ALBANY, N.Y. (NEWS10) – State Assembly members and education officials gathered Tuesday to discuss how the state’s financial woes could affect tuition assistance programs. New York State Higher Education Services (HESC) told state Assembly members that while Fall 2020 semester tuition assistance programs like the Tuition Assistance Program (TAP) and Excelsior Scholarship were unaffected for approved recipients, awards for the Spring 2021 semester are undetermined.
HESC told News10 new applications were on hold for the Excelsior Scholarship at the end of July. At that time the Division of the Budget said students might see a reduction in their awards.
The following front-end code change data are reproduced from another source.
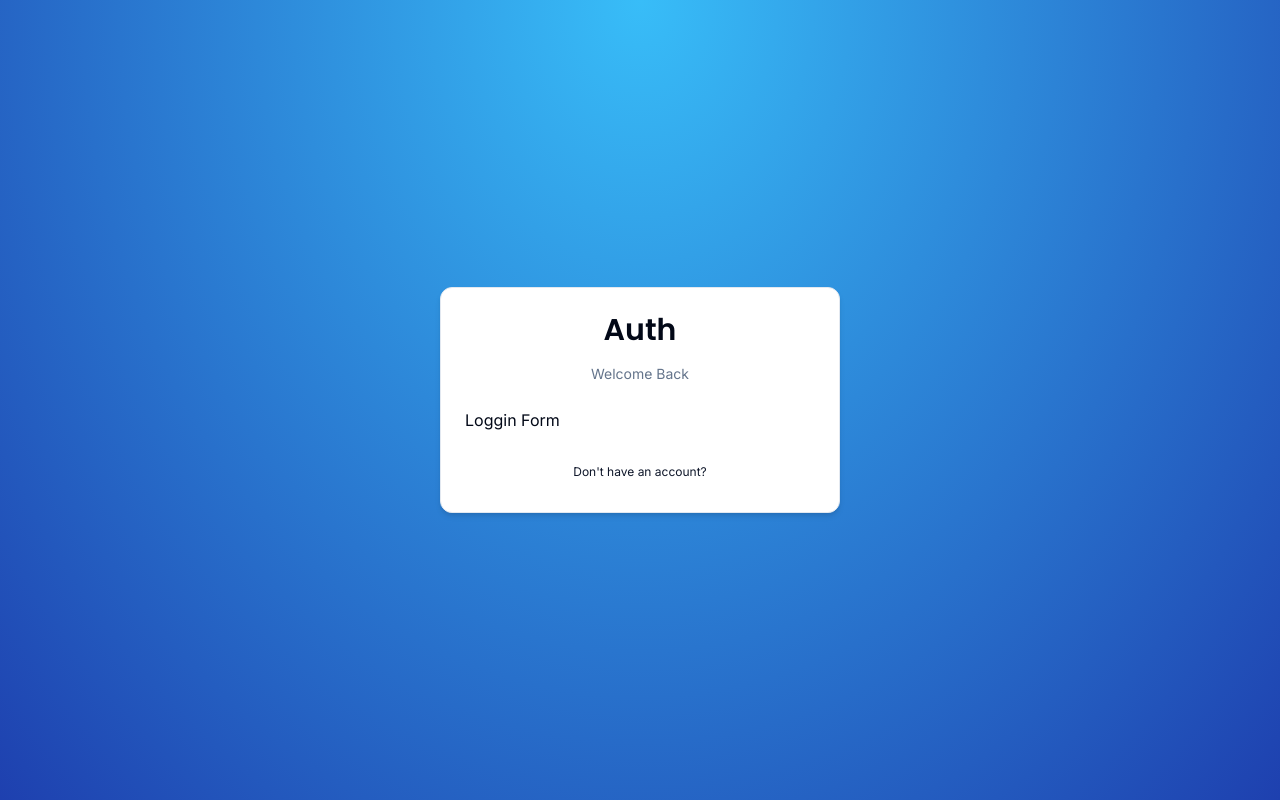
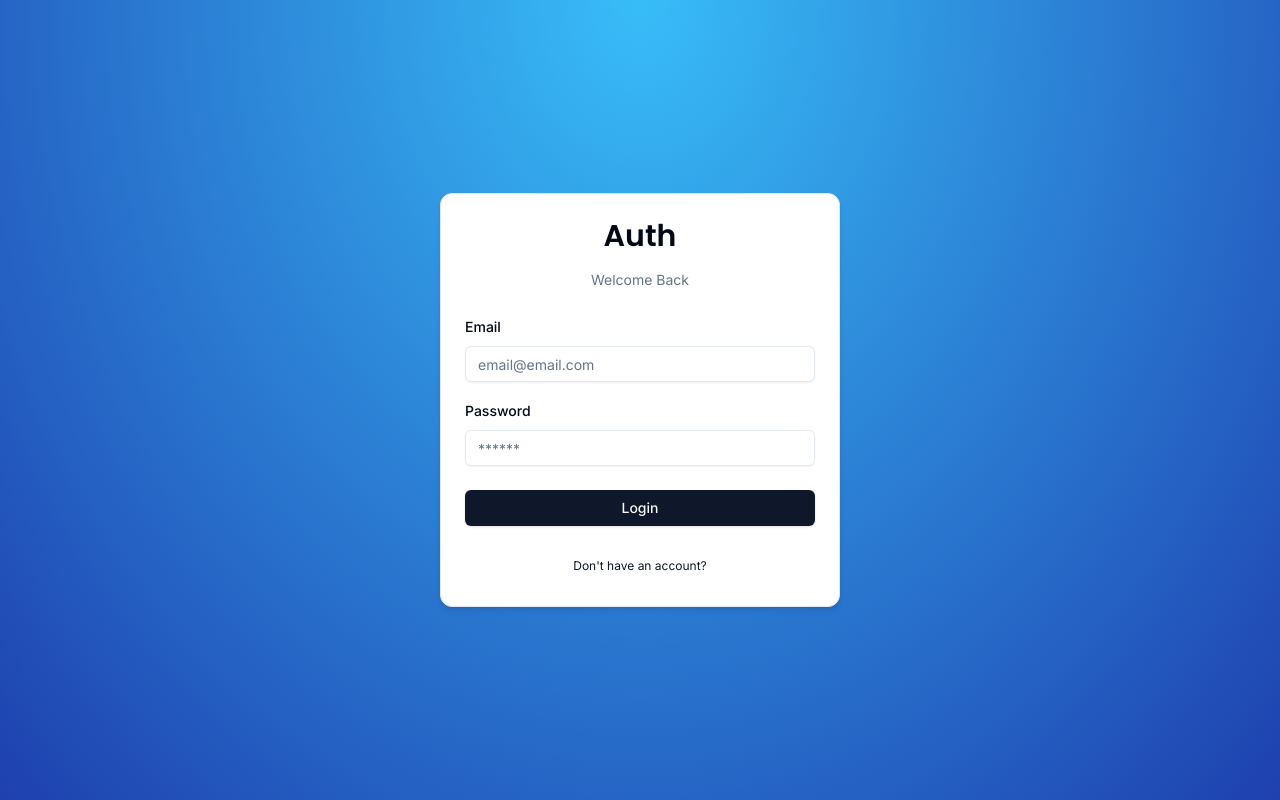
Before and after one commit to FPiaa/next-test, a Next.js app: page /auth/login in a window 1280 px wide. Built offline with nearby package versions, Linux system fonts and the light colour scheme.

Commit message:
login form

```diff
--- a/src/components/auth/login-form.tsx
+++ b/src/components/auth/login-form.tsx
@@ -1,13 +1,76 @@
+"use client";
+import { LoginSchema } from "@/schemas";
+import { zodResolver } from "@hookform/resolvers/zod";
+import { useForm } from "react-hook-form";
+import * as z from "zod";
+import { Button } from "../ui/button";
+import {
+  Form,
+  FormControl,
+  FormField,
+  FormItem,
+  FormLabel,
+  FormMessage,
+} from "../ui/form";
+import { Input } from "../ui/input";
 import { CardWrapper } from "./card-wrapper";
 
 export function LoginForm() {
+  const form = useForm<z.infer<typeof LoginSchema>>({
+    resolver: zodResolver(LoginSchema),
+    defaultValues: {
+      email: "",
+      password: "",
+    },
+  });
+
+  const onSubmit = (values: z.infer<typeof LoginSchema>) => {};
+
   return (
     <CardWrapper
       headerLabel="Welcome Back"
       backButtonLabel="Don't have an account?"
       backButtonHref="/auth/register"
     >
-      Loggin Form
+      <Form {...form}>
+        <form className="space-y-6" onSubmit={form.handleSubmit(() => {})}>
+          <div className="space-y-4">
+            <FormField
+              control={form.control}
+              name="email"
+              render={({ field }) => (
+                <FormItem>
+                  <FormLabel>Email</FormLabel>
+                  <FormControl>
+                    <Input
+                      {...field}
+                      type="email"
+                      placeholder="email@email.com"
+                    />
+                  </FormControl>
+                  <FormMessage />
+                </FormItem>
+              )}
+            />
+            <FormField
+              control={form.control}
+              name="password"
+              render={({ field }) => (
+                <FormItem>
+                  <FormLabel>Password</FormLabel>
+                  <FormControl>
+                    <Input {...field} type="password" placeholder="******" />
+                  </FormControl>
+                  <FormMessage />
+                </FormItem>
+              )}
+            />
+          </div>
+          <Button type="submit" className="w-full">
+            Login
+          </Button>
+        </form>
+      </Form>
     </CardWrapper>
   );
 }
--- /dev/null
+++ b/src/components/ui/input.tsx
@@ -0,0 +1,25 @@
+import * as React from "react"
+
+import { cn } from "@/lib/utils"
+
+export interface InputProps
+  extends React.InputHTMLAttributes<HTMLInputElement> {}
+
+const Input = React.forwardRef<HTMLInputElement, InputProps>(
+  ({ className, type, ...props }, ref) => {
+    return (
+      <input
+        type={type}
+        className={cn(
+          "flex h-9 w-full rounded-md border border-input bg-transparent px-3 py-1 text-sm shadow-sm transition-colors file:border-0 file:bg-transparent file:text-sm file:font-medium placeholder:text-muted-foreground focus-visible:outline-none focus-visible:ring-1 focus-visible:ring-ring disabled:cursor-not-allowed disabled:opacity-50",
+          className
+        )}
+        ref={ref}
+        {...props}
+      />
+    )
+  }
+)
+Input.displayName = "Input"
+
+export { Input }
--- /dev/null
+++ b/src/schemas/index.ts
@@ -0,0 +1,6 @@
+import * as z from "zod";
+
+export const LoginSchema = z.object({
+  email: z.string().email({ message: "Email is required" }),
+  password: z.string().min(1, "Password is required"),
+});
```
Priority for the spring semester will be given to students already receiving awards in accordance with state tuition assistance legislation, says HESC Executive Vice President, Elsa Magee. She says HESC is currently focused on processing fall semester awards and is awaiting guidance from the state before looking ahead to the spring semester.
Like all state agencies, Magee says HESC is waiting to hear from the state what a decrease in New York’s revenue will mean for the financial future of tuition assistance programs. She says she knows much of the decision will be determined according to how much federal assistance the state will get.
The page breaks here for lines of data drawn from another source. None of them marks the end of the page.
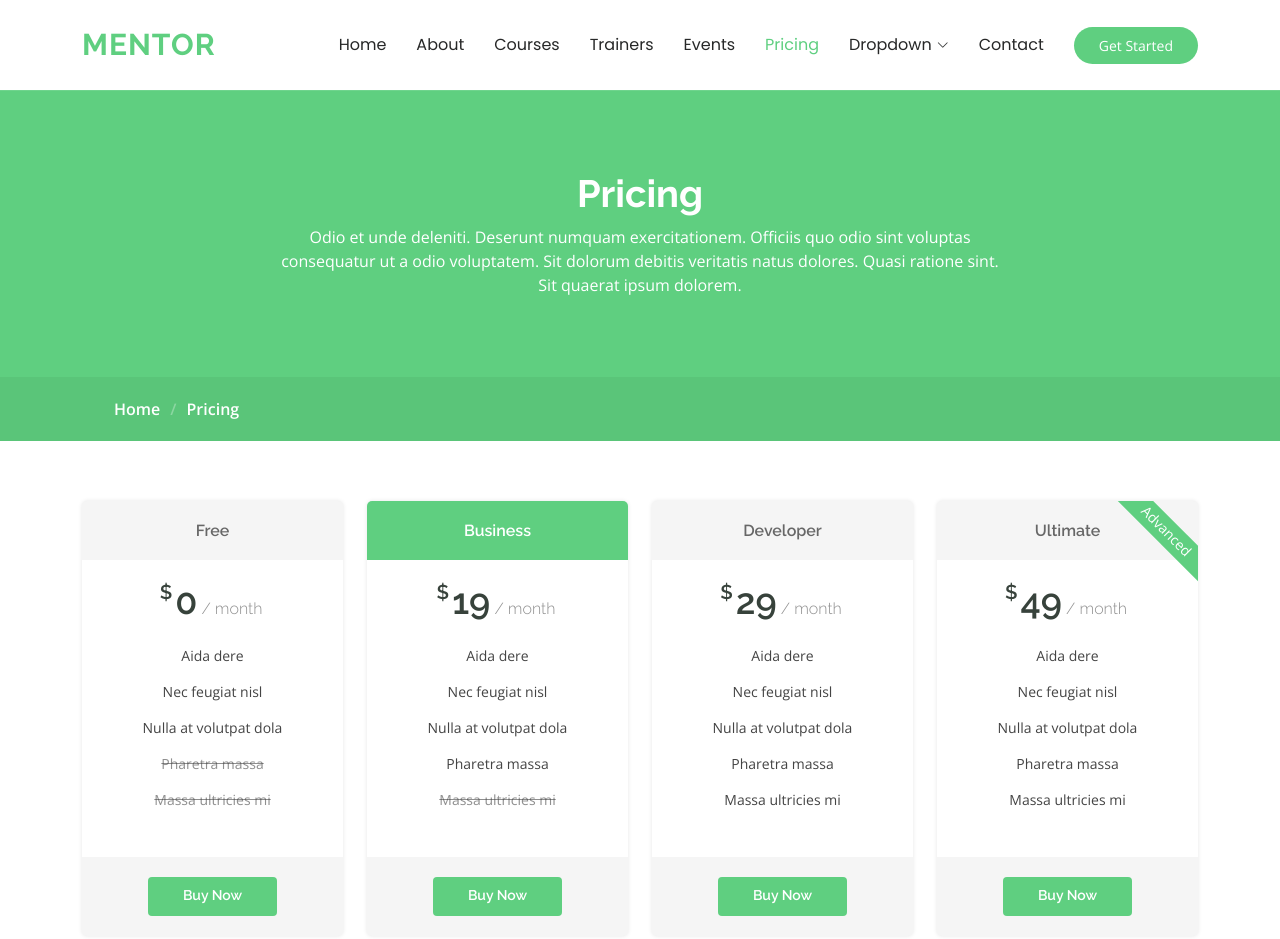
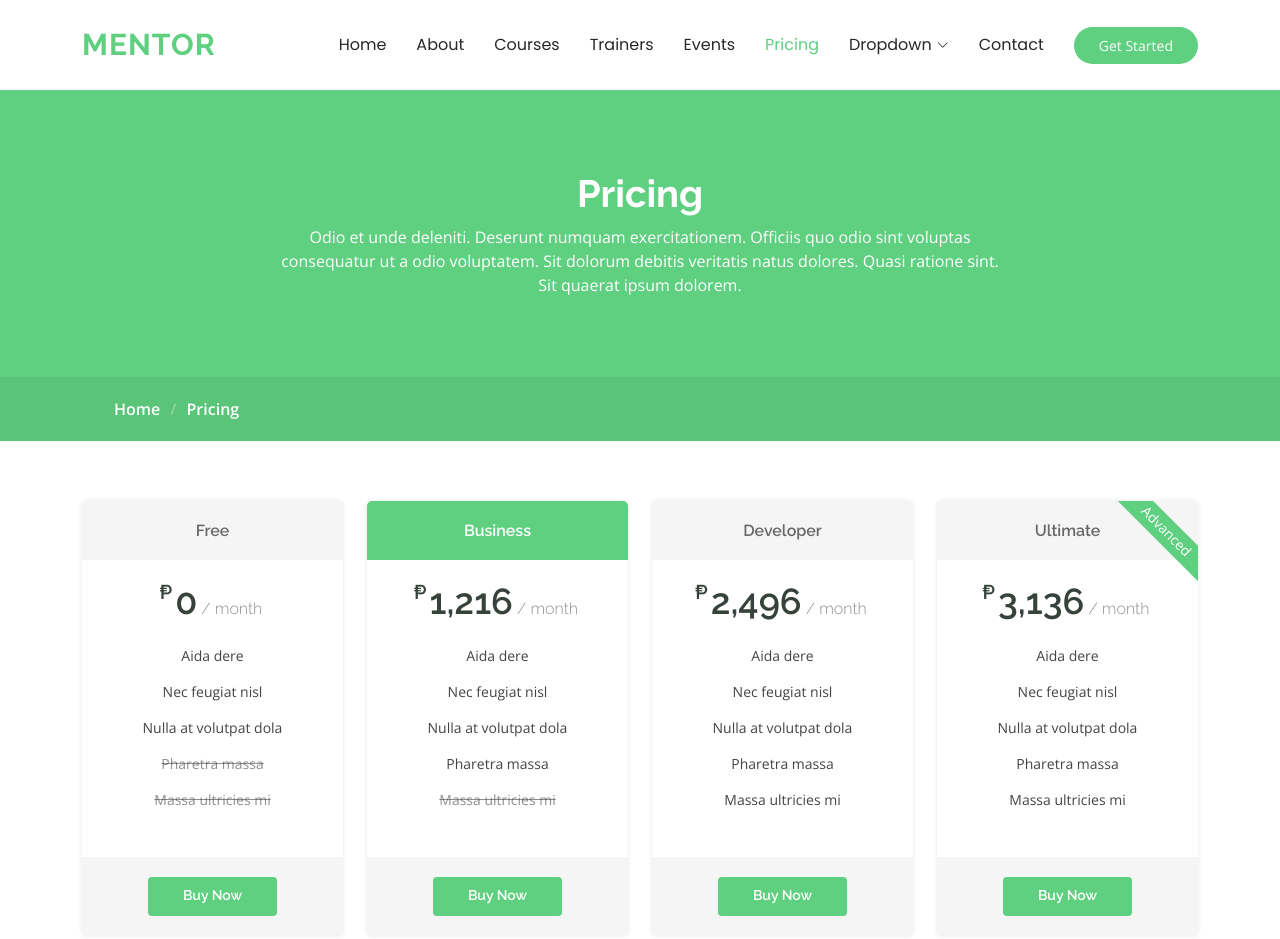
Before and after one commit to CayaKertCharls/caya-project-2, a plain HTML site: page pricing.html in a window 1280 px wide. Shown: the top 939 px of the page. Drawn offline with nearby package versions, Linux system fonts and the light colour scheme.

Commit message:
change price

```diff
--- a/pricing.html
+++ b/pricing.html
@@ -116,7 +116,7 @@
           <div class="col-xl-3 col-lg-6" data-aos="fade-up" data-aos-delay="100">
             <div class="pricing-item">
               <h3>Free</h3>
-              <h4><sup>$</sup>0<span> / month</span></h4>
+              <h4><sup>₱</sup>0<span> / month</span></h4>
               <ul>
                 <li>Aida dere</li>
                 <li>Nec feugiat nisl</li>
@@ -133,7 +133,7 @@
           <div class="col-xl-3 col-lg-6" data-aos="fade-up" data-aos-delay="200">
             <div class="pricing-item featured">
               <h3>Business</h3>
-              <h4><sup>$</sup>19<span> / month</span></h4>
+              <h4><sup>₱</sup>1,216<span> / month</span></h4>
               <ul>
                 <li>Aida dere</li>
                 <li>Nec feugiat nisl</li>
@@ -150,7 +150,7 @@
           <div class="col-xl-3 col-lg-6" data-aos="fade-up" data-aos-delay="400">
             <div class="pricing-item">
               <h3>Developer</h3>
-              <h4><sup>$</sup>29<span> / month</span></h4>
+              <h4><sup>₱</sup>2,496<span> / month</span></h4>
               <ul>
                 <li>Aida dere</li>
                 <li>Nec feugiat nisl</li>
@@ -168,7 +168,7 @@
             <div class="pricing-item">
               <span class="advanced">Advanced</span>
               <h3>Ultimate</h3>
-              <h4><sup>$</sup>49<span> / month</span></h4>
+              <h4><sup>₱</sup>3,136<span> / month</span></h4>
               <ul>
                 <li>Aida dere</li>
                 <li>Nec feugiat nisl</li>
```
Students who have already received TAP for eight semesters are not eligible for the program making those who had a COVID-19 related issue that forced them to sign up for additional courses or another semester will not be eligible.
Both the state and the federal governments have put rules forth to help people with student loans that may have been negatively impacted by the coronavirus pandemic. These include the deferment of federal student loans through January 1, 2021, no accounts being sent to collections, and zero percent interest. New York has also temporarily stopped sending loans to collections.
The New York State Education Department says the future of opportunity programs such as the Science and Technology Entry Program and the Collegiate Science and Technology Entry Programs which help support underserved or poor students, is also in jeopardy from state budget cuts due to loss of revenue.